clock menu more-arrow no yes

Filed under:

When Cardi B, Utah and porn meet in a tweet

Rapper Cardi B attends the the Road to “Fast & Furious 9” Concert at Maurice A. Ferré Park on Friday, Jan. 31, 2020, in Miami, Fla.
Scott Roth/Invision/AP

The hip-hop artist Cardi B either just made a case for mandatory religion studies or why celebrities can be some of the least credible voices on cultural change. Probably both.

The dust-up on Twitter began with the Grammy award-winning rapper slamming Utah for “restricting porn and not regulating the disgusting things that happens in the FLDS,” adding, “that cult is disturbing.”

Given the replies, it’s clear people are confusing Utah’s predominant religion, The Church of Jesus Christ of Latter-day Saints, with a fundamentalist sect that has no tie to the church or its official doctrines. The FLDS group is a small and radical offshoot that has little influence in Utah, and its leader, Warren Jeffs, is serving a life sentence in prison for sexually abusing children. So yes, Cardi B is right to describe his actions as disturbing.

The Church of Jesus Christ does not claim “molesting children” to be part of its teachings, as Cardi B suggested, and its members do care about limiting the influence of pornography, as most religious people do. Porn demonstrably undermines the aims of a religious life by crippling family units, lowering a user’s self-worth and promoting a trade that fosters violence against women and frequently engages in sex trafficking. And this is where Cardi B’s influence falters.

The “restriction” she’s most likely referring to in her Twitter attack is HB72, a bill that Utah Gov. Spencer Cox signed into law that requires wireless devices sold within the state to automatically enable filters for “blocking material that is harmful to minors.” Adults, of course, have the freedom to turn off the filter.

The common sense of the measure can’t be spelled out more plainly. The average age of exposure to pornography varies from survey to survey, but the American Psychological Association pins it at 13 years old. The youngest participants in that study reported coming across pornography as early as age 5.

Young minds aren’t spared from the effects. Per Jennifer Johnson, a professor of sociology at the Virginia Commonwealth University, porn is strongly linked to shaping views about intimacy and sexual activity. It’s correlated with sexual violence, toxic attitudes of masculinity and degraded sexual health. The porn industry is rampant with sexually transmitted infections and abuse. It has strong ties to sex trafficking and child exploitation.

Pornhub, the foremost website for the sleaze, is estimated to be the fourth most popular website in the world after filtering for portals like Google and Facebook. It recently came under fire for profiting off videos of minors, sexual assaults and revenge porn.

In short, it’s everywhere, and children are getting exposed to it at alarmingly young ages. Utah’s law, then, makes perfect sense, and it dovetails nicely with the state becoming the first in the nation to label pornography as a public health crisis in 2016. Consider the Utah law preventive care.

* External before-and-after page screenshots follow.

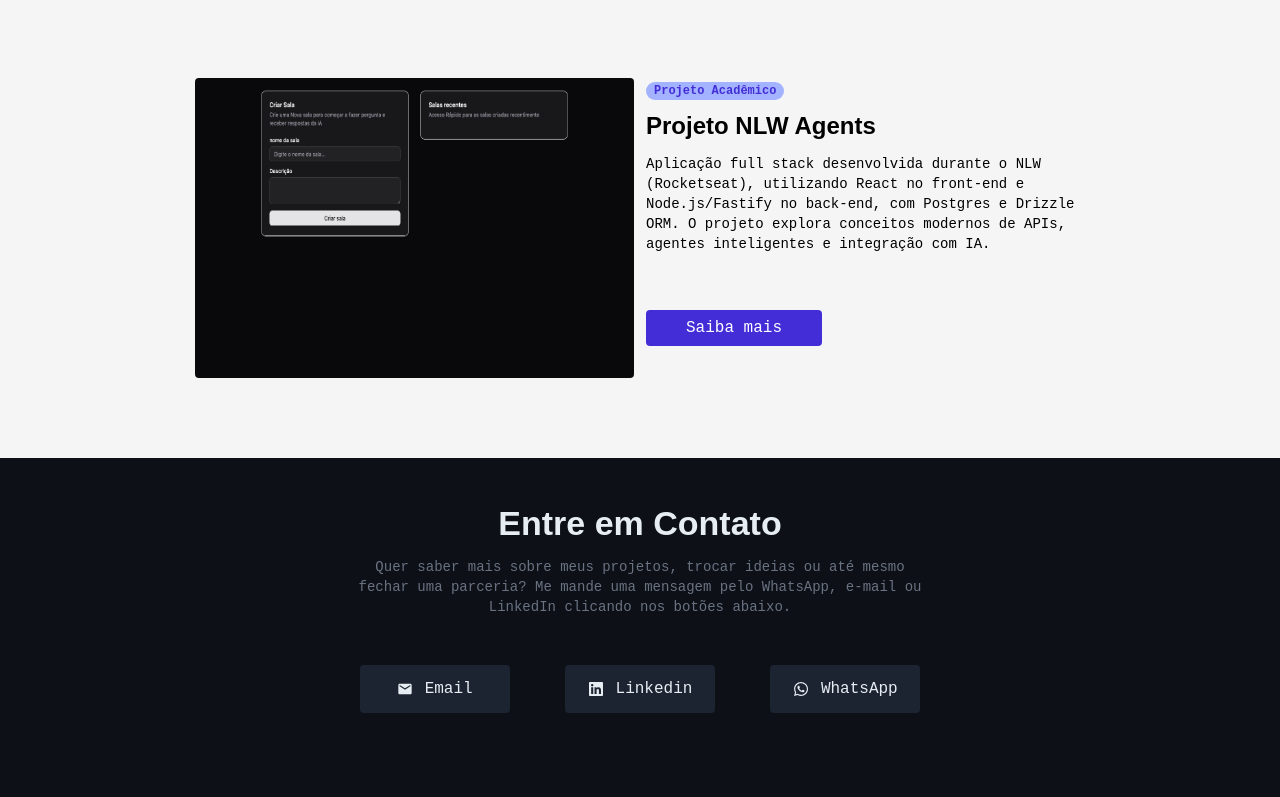
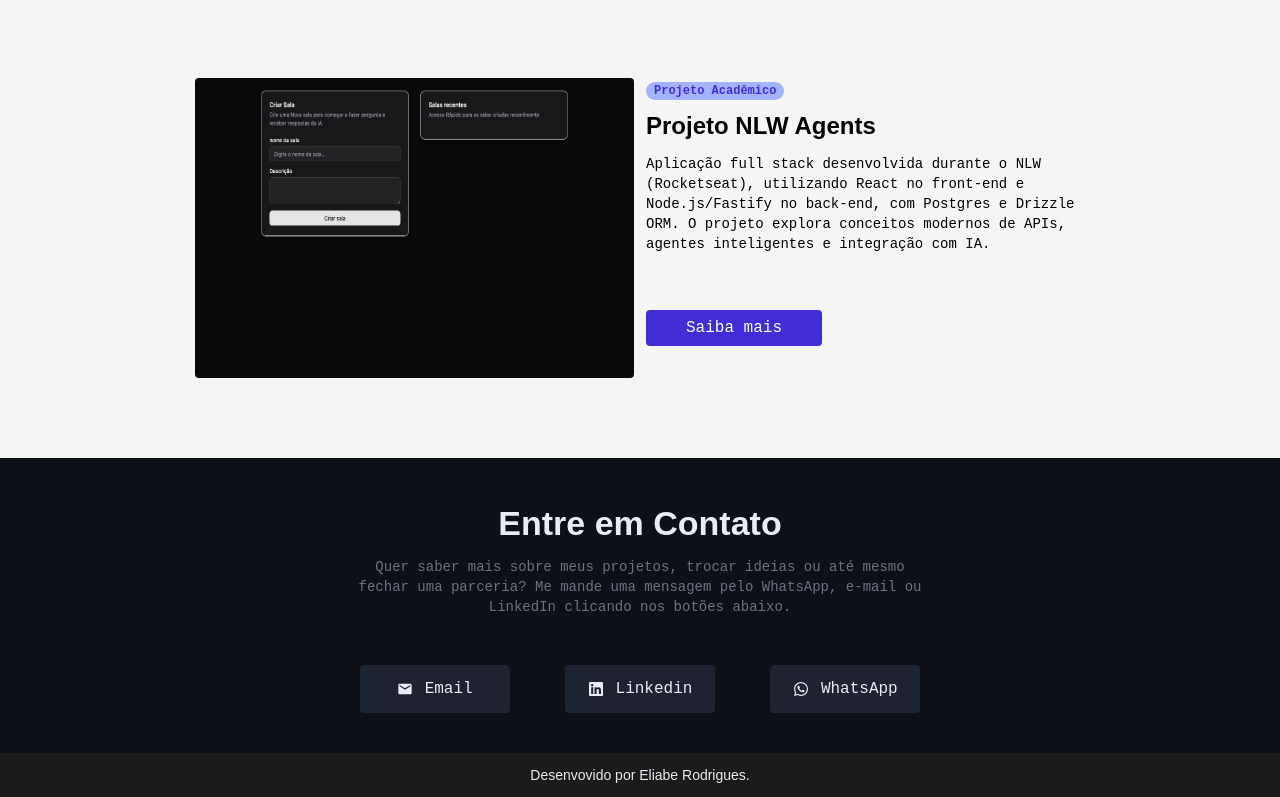
Before and after one commit to eliaberr/myPortfolio, a React (Vite) app: page / in a window 1280 px wide. Shown: the part 1963-2760 px from the top of the page. Before the commit the page ends 2676 px from the top, so only its background shows below. Built offline with nearby package versions, Linux system fonts and the light colour scheme.

Commit message:
feat: footer finished

```diff
--- a/src/App.tsx
+++ b/src/App.tsx
@@ -2,6 +2,7 @@ import { NavBar } from "./components/navBar/navBar";
 import { Home } from "./page/home";
 import { Projects } from "./page/projects";
 import { Contact } from "./page/contact";
+import Footer from "./components/footer/footer";
 
 export default function App() {
   return (
@@ -10,6 +11,7 @@ export default function App() {
       <Home/>
       <Projects/>
       <Contact/>
+      <Footer/>
     </main>
   );
 }
--- a/src/components/footer/footer.tsx
+++ b/src/components/footer/footer.tsx
@@ -1,7 +1,10 @@
-export default function footer() {
+export default function Footer() {
+    const easterEgg = () => {
+        alert("Obrigado por visitar meu portfólio! 🤝😉 ")
+    }
     return (
-        <footer>
-
+        <footer className="bg-[#1B1B1B] w-full py-3" >
+            <h2 className="text-center text-sm">Desenvovido por <span onClick={easterEgg} className="hover:text-[#3F8E00] cursor-pointer">Eliabe Rodrigues</span>.</h2>
         </footer>
     )
 }
--- a/src/components/navBar/navBar.tsx
+++ b/src/components/navBar/navBar.tsx
@@ -1,9 +1,13 @@
 import { OptionsNavBar } from "./optionsNavBar";
+import { SocialMidia } from "./socialMidia";
 
 export function NavBar() {
     return (
         <nav className="bg-[#1B1B1B] w-[1120px] h-[70px] mx-auto rounded-b-xl flex flex-col place-content-center">
-            <OptionsNavBar/>
+            <div className="text-gray-300 grid grid-cols-12 ">
+                <OptionsNavBar />
+                <SocialMidia />
+            </div>
         </nav>
-    )
+    );
 }
--- a/src/components/navBar/optionsNavBar.tsx
+++ b/src/components/navBar/optionsNavBar.tsx
@@ -1,17 +1,18 @@
-import { SocialMidia } from "./socialMidia";
-
-export function OptionsNavBar() {
+export function OptionsNavBar({className}:{className?:string}) {
     return (
-        <div className="text-gray-300 grid grid-cols-12 ">
-            <div className="col-span-8 grid grid-cols-5 col-start-2 text-sm">
-            <a className="hover:underline text-center w-fit" href="#home">Home</a>
+        <div className={`text-sm ${className ? className : "col-span-8 grid grid-cols-5 col-start-2"}`}>
+            <a className="hover:underline text-center w-fit" href="#home">
+                Home
+            </a>
             {
                 //<a className="hover:underline text-center w-fit" href="">Sobre mim</a>
             }
-            <a className="hover:underline text-center w-fit" href="#projects">Projetos</a>
-            <a className="hover:underline text-center w-fit" href="#contacts">Contatos</a>
-            </div>
-            <SocialMidia/>
+            <a className="hover:underline text-center w-fit" href="#projects">
+                Projetos
+            </a>
+            <a className="hover:underline text-center w-fit" href="#contacts">
+                Contatos
+            </a>
         </div>
-    )
+    );
 }
--- a/src/page/contact.tsx
+++ b/src/page/contact.tsx
@@ -22,7 +22,7 @@ export function Contact() {
   ];
 
   return (
-    <div id="contacts" className="flex flex-col gap-2 max-w-xl mx-auto text-center pt-10">
+    <div id="contacts" className="flex flex-col gap-2 max-w-xl mx-auto text-center py-10">
       <h2 className="font-bold text-[34px]">Entre em Contato</h2>
       <p className="text-gray-500 text-sm  mx-auto">
         Quer saber mais sobre meus projetos, trocar ideias ou até mesmo fechar
--- a/src/page/home.tsx
+++ b/src/page/home.tsx
@@ -13,7 +13,7 @@ export function Home() {
             tecnologia para transformar ideias em projetos reais, sempre
             buscando aprender mais e entregar soluções com qualidade
           </p>
-          <button onClick={openWhatsApp} className="w-[307px] h-16 bg-[#3F8E00] rounded-sm cursor-pointer shadow-[#00ffb35d] hover:shadow-lg ">
+          <button onClick={openWhatsApp} className="w-[307px] h-16 bg-[#3F8E00] rounded-sm cursor-pointer hover:bg-[#408e00bc] ">
             Contate me
           </button>
         </div>
```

Utah’s lawmakers have given the state some credibility when it comes to limiting the scope of adult content. Cardi B, unfortunately, doesn’t have the same credentials.

Her music and videos flirt with content that would make even a “mature” audience blush. Her controversial song “WAP” made it to Billboard’s No. 1 last year while breaking streaming records along the way. At the Grammys two weeks ago she performed a rendition of the track that left entertainment types fawning and conservative commentators nonplussed at how network television could air the number.

To be clear, I’m not suggesting Cardi B’s work is on par with videos on Pornhub, but the fact that most of her 17.6 million Twitter followers probably support her in questioning why a backward state in the West would care about restricting porn consumption speaks to a larger cultural appetite for entertainment that openly mocks sanctity and denigrates the value of life.

I’ll give her a pass for confusing religions — as a member of The Church of Jesus Christ of Latter-day Saints, I’ve heard it all — but we shouldn’t be so quick to brush aside a culture that delights in offense and celebrates the salacious. Thankfully, maybe a few less children in Utah will accidentally bump into it.